Gather all lines with "height" from the records.

*** SOURCE DATA ***

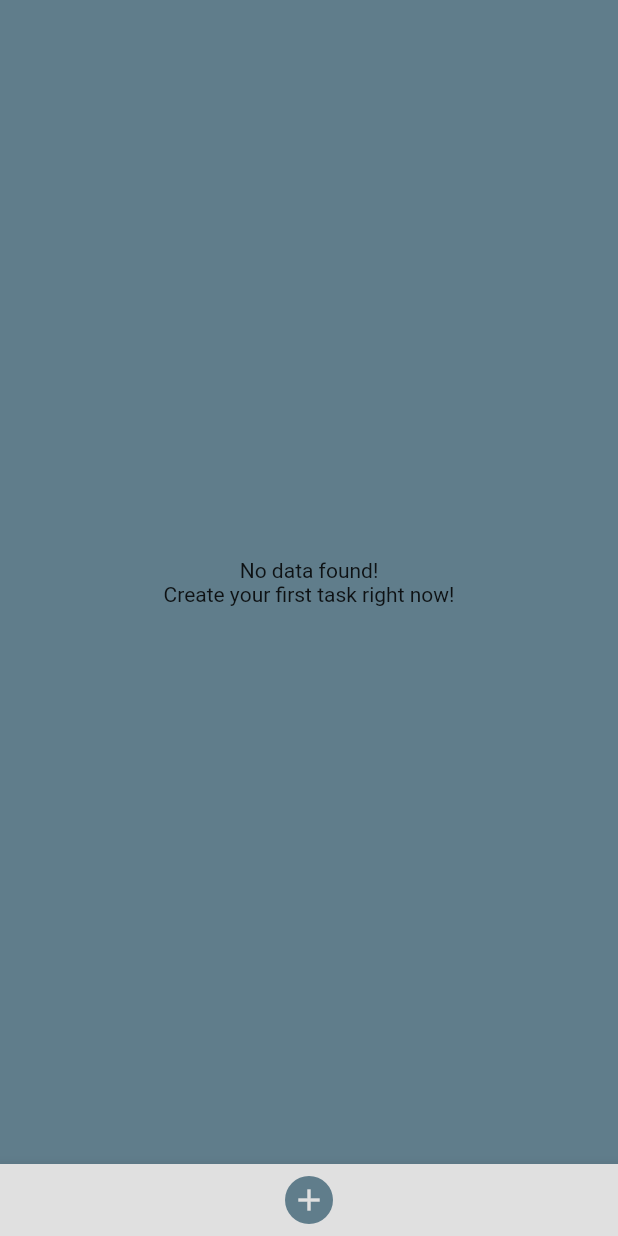
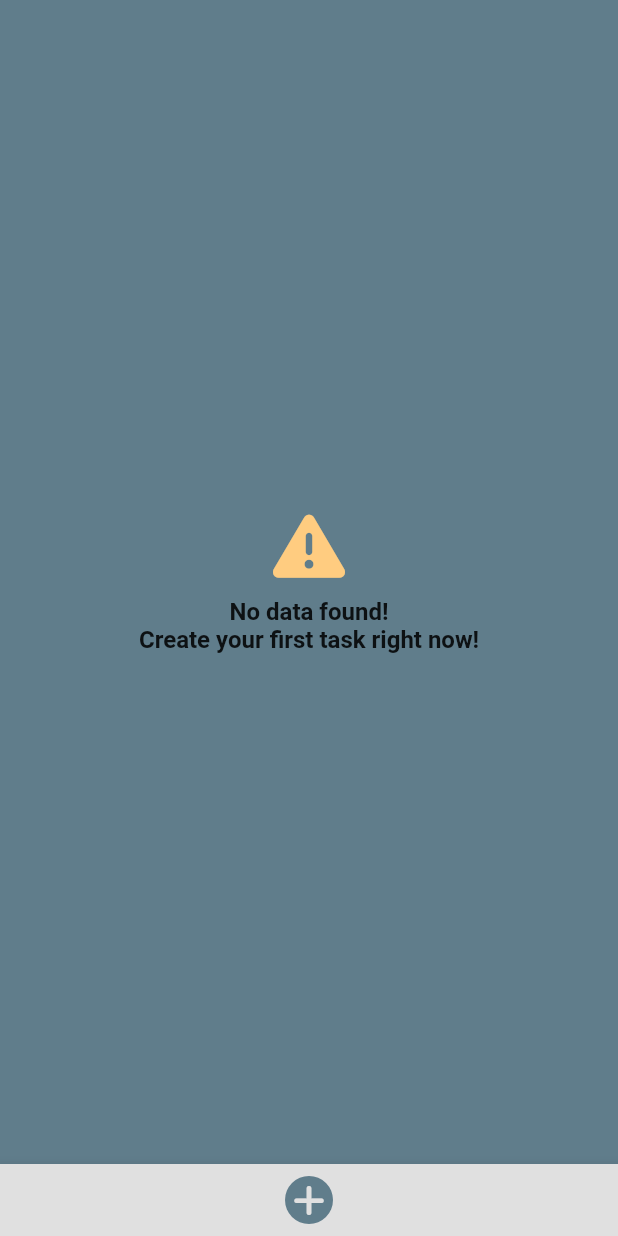
Before and after one commit to xeladu/task_reminder, a Flutter app: the screen it shows after launch, on a phone screen of 412 x 824 dp. Run offline on Flutter 3.47's test engine with Material 2 defaults, Android fonts, the phone set to English and light mode, and no system bars; our stand-ins replace adaptive_dialog, equatable, flutter_local_notifications, flutter_native_timezone, flutter_riverpod, get and 5 more; accounts and stored records are empty.

Commit message:
Enhance empty home screen

```diff
--- a/lib/views/home_view/home_view.dart
+++ b/lib/views/home_view/home_view.dart
@@ -1,3 +1,4 @@
+import 'package:font_awesome_flutter/font_awesome_flutter.dart';
 import 'package:task_reminder/database/models/task.dart';
 import 'package:task_reminder/navigation/navigation_service.dart';
 import 'package:task_reminder/navigation/route_generator.dart';
@@ -59,16 +60,13 @@ class _State extends ConsumerState<HomeView> {
         bottomNavigationBar: BottomAppBar(
             color: AppColors.taskBackground,
             child: AppBarButton(
-                icon: Icons.add,
+                icon: FontAwesomeIcons.plus,
                 onPressed: () async {
                   await widget.viewModel.addNewTask(ref);
                   ref.refresh(taskListProvider);
                 })),
         body: data.isEmpty
-            ? const Center(
-                child: Text(
-                    "No data found!\r\nCreate your first task right now!",
-                    textAlign: TextAlign.center))
+            ? _buildEmptyDataContent()
             : Stack(children: [
                 Padding(
                     padding: const EdgeInsets.fromLTRB(10, 40, 10, 10),
@@ -116,6 +114,16 @@ class _State extends ConsumerState<HomeView> {
               ]));
   }
 
+  Widget _buildEmptyDataContent() {
+    return Column(mainAxisAlignment: MainAxisAlignment.center, children: [
+      FaIcon(FontAwesomeIcons.triangleExclamation,
+          size: 48, color: AppColors.warning),
+      Container(height: 10),
+      Text("No data found!\r\nCreate your first task right now!",
+          style: TextStyles.heading, textAlign: TextAlign.center)
+    ]);
+  }
+
   Widget _buildUpdateIndicator() {
     final updateDone = ref.watch(reminderUpdateStateProvider);
 
--- a/pubspec.yaml
+++ b/pubspec.yaml
@@ -46,6 +46,7 @@ dependencies:
   flutter_native_timezone: ^2.0.0
   percent_indicator: ^4.0.0
   timeago: ^3.2.2
+  font_awesome_flutter: ^10.1.0
 
 dev_dependencies:
   flutter_test:
```
Also changed, not shown: pubspec.lock.
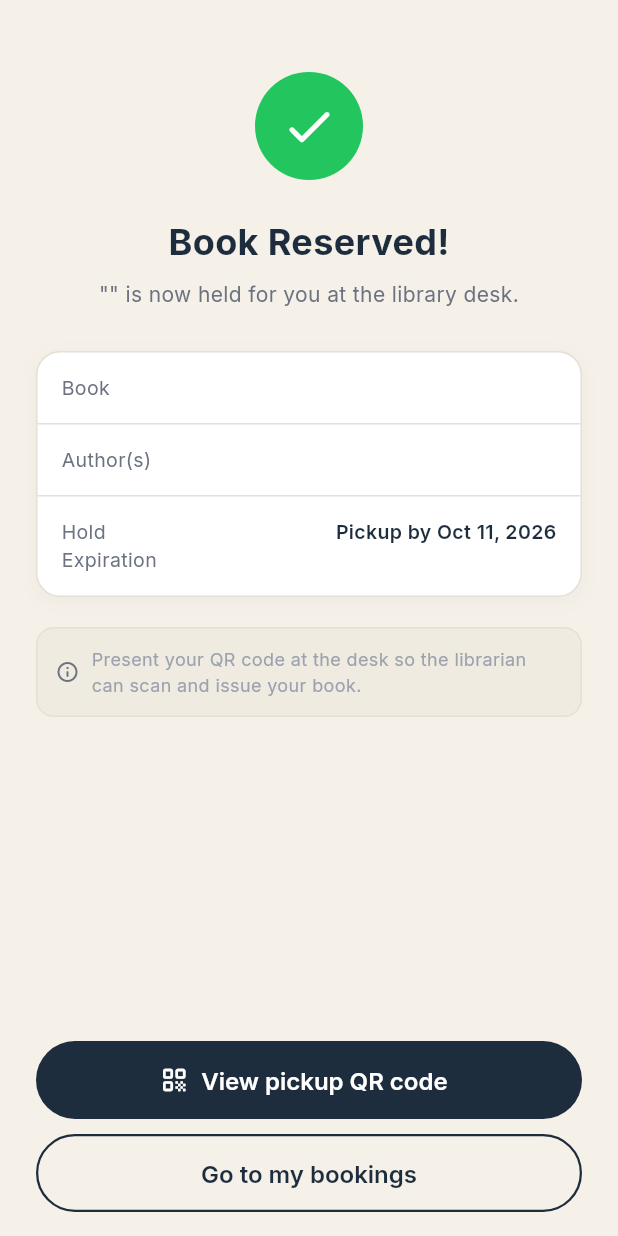
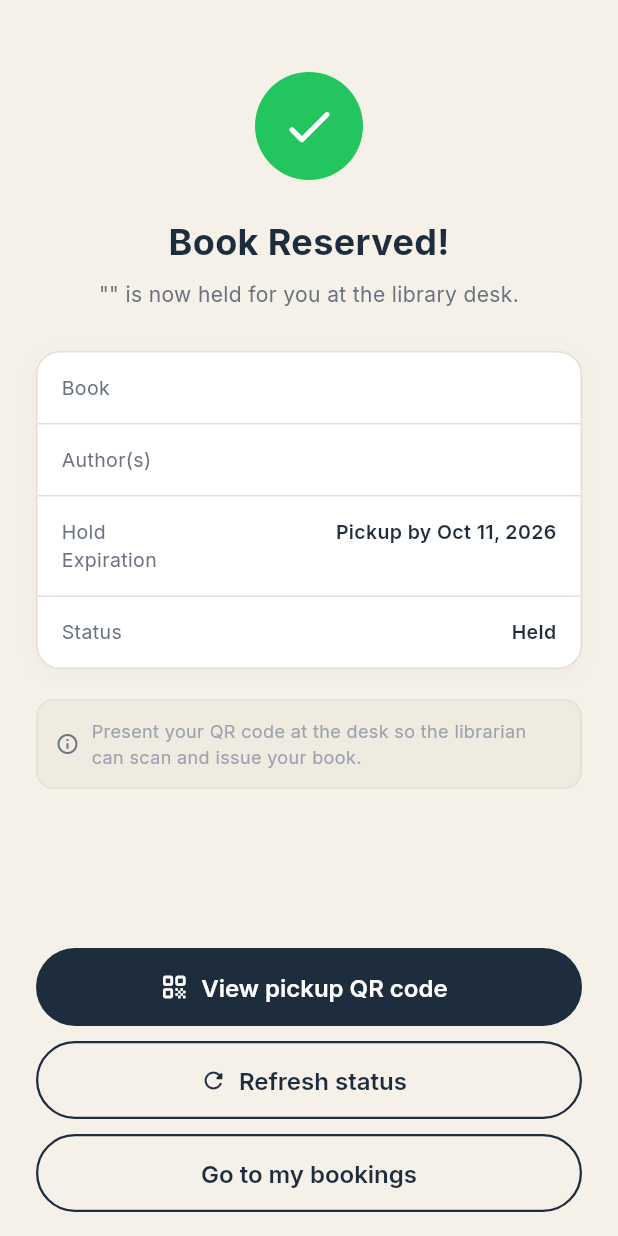
Before and after one commit to chamodhlv/IT3060-Y3.S2.WE_24-library-book-seat-booking-app, a Flutter app: the BookReservationConfirmationScreen screen opened directly with empty values, after a tap on "View pickup QR code", after a tap on "Confirmation", on a phone screen of 412 x 824 dp. Run offline on Flutter 3.47's test engine with Material 3 defaults, Android fonts, the phone set to English and light mode, and no system bars; our stand-ins replace flutter_dotenv, flutter_svg, google_fonts, qr_flutter, shared_preferences, supabase_flutter; missing offline and left inert: mobile_scanner; accounts and stored records are empty.

Commit message:
fix reservation confirmation and status update

```diff
--- a/lib/screens/student/book_reservation_confirmation_screen.dart
+++ b/lib/screens/student/book_reservation_confirmation_screen.dart
@@ -4,6 +4,7 @@ import 'package:qr_flutter/qr_flutter.dart';
 import '../../config/app_theme.dart';
 import '../../models/book_model.dart';
 import '../../models/book_reservation_model.dart';
+import '../../services/book_service.dart';
 
 /// Screen showing book reservation confirmation and pickup QR code.
 class BookReservationConfirmationScreen extends StatefulWidget {
@@ -25,6 +26,28 @@ class _BookReservationConfirmationScreenState
     extends State<BookReservationConfirmationScreen> {
   // 0 = confirmation, 1 = QR code
   int _page = 0;
+  late BookReservation _reservation;
+  bool _isRefreshing = false;
+
+  @override
+  void initState() {
+    super.initState();
+    _reservation = widget.reservation;
+  }
+
+  Future<void> _refreshStatus() async {
+    if (_isRefreshing) return;
+    setState(() => _isRefreshing = true);
+    try {
+      final latest =
+          await BookService().getReservationById(_reservation.id);
+      if (mounted && latest != null) {
+        setState(() => _reservation = latest);
+      }
+    } finally {
+      if (mounted) setState(() => _isRefreshing = false);
+    }
+  }
 
   @override
   Widget build(BuildContext context) {
@@ -40,7 +63,7 @@ class _BookReservationConfirmationScreenState
   }
 
   Widget _buildConfirmPage() {
-    final r = widget.reservation;
+    final r = _reservation;
     final book = widget.book;
     final expires = r.holdExpiresAt;
     final expiryFormatted =
@@ -111,6 +134,8 @@ class _BookReservationConfirmationScreenState
                   const Divider(height: 1, color: AppTheme.divider),
                 ],
                 _detailRow('Hold Expiration', 'Pickup by $expiryFormatted'),
+                const Divider(height: 1, color: AppTheme.divider),
+                _detailRow('Status', _statusLabel(r)),
               ],
             ),
           ),
@@ -147,9 +172,23 @@ class _BookReservationConfirmationScreenState
           child: Column(
             children: [
               ElevatedButton.icon(
-                onPressed: () => setState(() => _page = 1),
+                onPressed: r.isReserved ? () => setState(() => _page = 1) : null,
                 icon: const Icon(Icons.qr_code_rounded, size: 20),
-                label: const Text('View pickup QR code'),
+                label: Text(r.isReserved
+                    ? 'View pickup QR code'
+                    : 'Pickup QR unavailable'),
+              ),
+              const SizedBox(height: 10),
+              OutlinedButton.icon(
+                onPressed: _isRefreshing ? null : _refreshStatus,
+                icon: _isRefreshing
+                    ? const SizedBox(
+                        width: 16,
+                        height: 16,
+                        child: CircularProgressIndicator(strokeWidth: 2),
+                      )
+                    : const Icon(Icons.refresh_rounded, size: 18),
+                label: const Text('Refresh status'),
               ),
               const SizedBox(height: 10),
               OutlinedButton(
@@ -166,7 +205,7 @@ class _BookReservationConfirmationScreenState
   }
 
   Widget _buildQrPage() {
-    final r = widget.reservation;
+    final r = _reservation;
     final book = widget.book;
 
     return SingleChildScrollView(
@@ -311,7 +350,7 @@ class _BookReservationConfirmationScreenState
                   Row(
                     children: [
                       Text(
-                        'Ready for pickup',
+                        _statusDescription(r),
                         style: GoogleFonts.inter(
                             fontSize: 15,
                             fontWeight: FontWeight.w600,
@@ -325,7 +364,7 @@ class _BookReservationConfirmationScreenState
                           color: const Color(0xFFFEF3C7),
                           borderRadius: BorderRadius.circular(20),
                         ),
-                        child: Text('Held',
+                        child: Text(_statusLabel(r),
                             style: GoogleFonts.inter(
                                 fontSize: 11,
                                 fontWeight: FontWeight.w600,
@@ -335,7 +374,9 @@ class _BookReservationConfirmationScreenState
                   ),
                   const SizedBox(height: 6),
                   Text(
-                    'Expires on ${_monthName(r.holdExpiresAt.month)} ${r.holdExpiresAt.day}',
+                    r.isReserved
+                        ? 'Expires on ${_monthName(r.holdExpiresAt.month)} ${r.holdExpiresAt.day}'
+                        : 'Last updated ${_formatDate(r.updatedAt ?? r.createdAt)}',
                     style: GoogleFonts.inter(
                         fontSize: 12, color: AppTheme.textMuted),
                   ),
@@ -403,4 +444,33 @@ class _BookReservationConfirmationScreenState
     ];
     return months[month - 1];
   }
+
+  String _statusLabel(BookReservation reservation) {
+    switch (reservation.status) {
+      case BookReservationStatus.reserved:
+        return 'Held';
+      case BookReservationStatus.borrowed:
+        return 'Borrowed';
+      case BookReservationStatus.returned:
+        return 'Returned';
+      case BookReservationStatus.cancelled:
+        return 'Cancelled';
+    }
+  }
+
+  String _statusDescription(BookReservation reservation) {
+    switch (reservation.status) {
+      case BookReservationStatus.reserved:
+        return 'Ready for pickup';
+      case BookReservationStatus.borrowed:
+        return 'Checked out';
+      case BookReservationStatus.returned:
+        return 'Returned to library';
+      case BookReservationStatus.cancelled:
+        return 'Reservation cancelled';
+    }
+  }
+
+  String _formatDate(DateTime date) =>
+      '${_monthName(date.month)} ${date.day}, ${date.year}';
 }
```
Also changed, not shown: lib/services/book_service.dart (+24 -1 lines).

*** End of SOURCE DATA ***

[PROBLEM SOLUTION]
+      Container(height: 10),
                   const Divider(height: 1, color: AppTheme.divider),
+                const Divider(height: 1, color: AppTheme.divider),
+              const SizedBox(height: 10),
+                        height: 16,
               const SizedBox(height: 10),
                   const SizedBox(height: 6),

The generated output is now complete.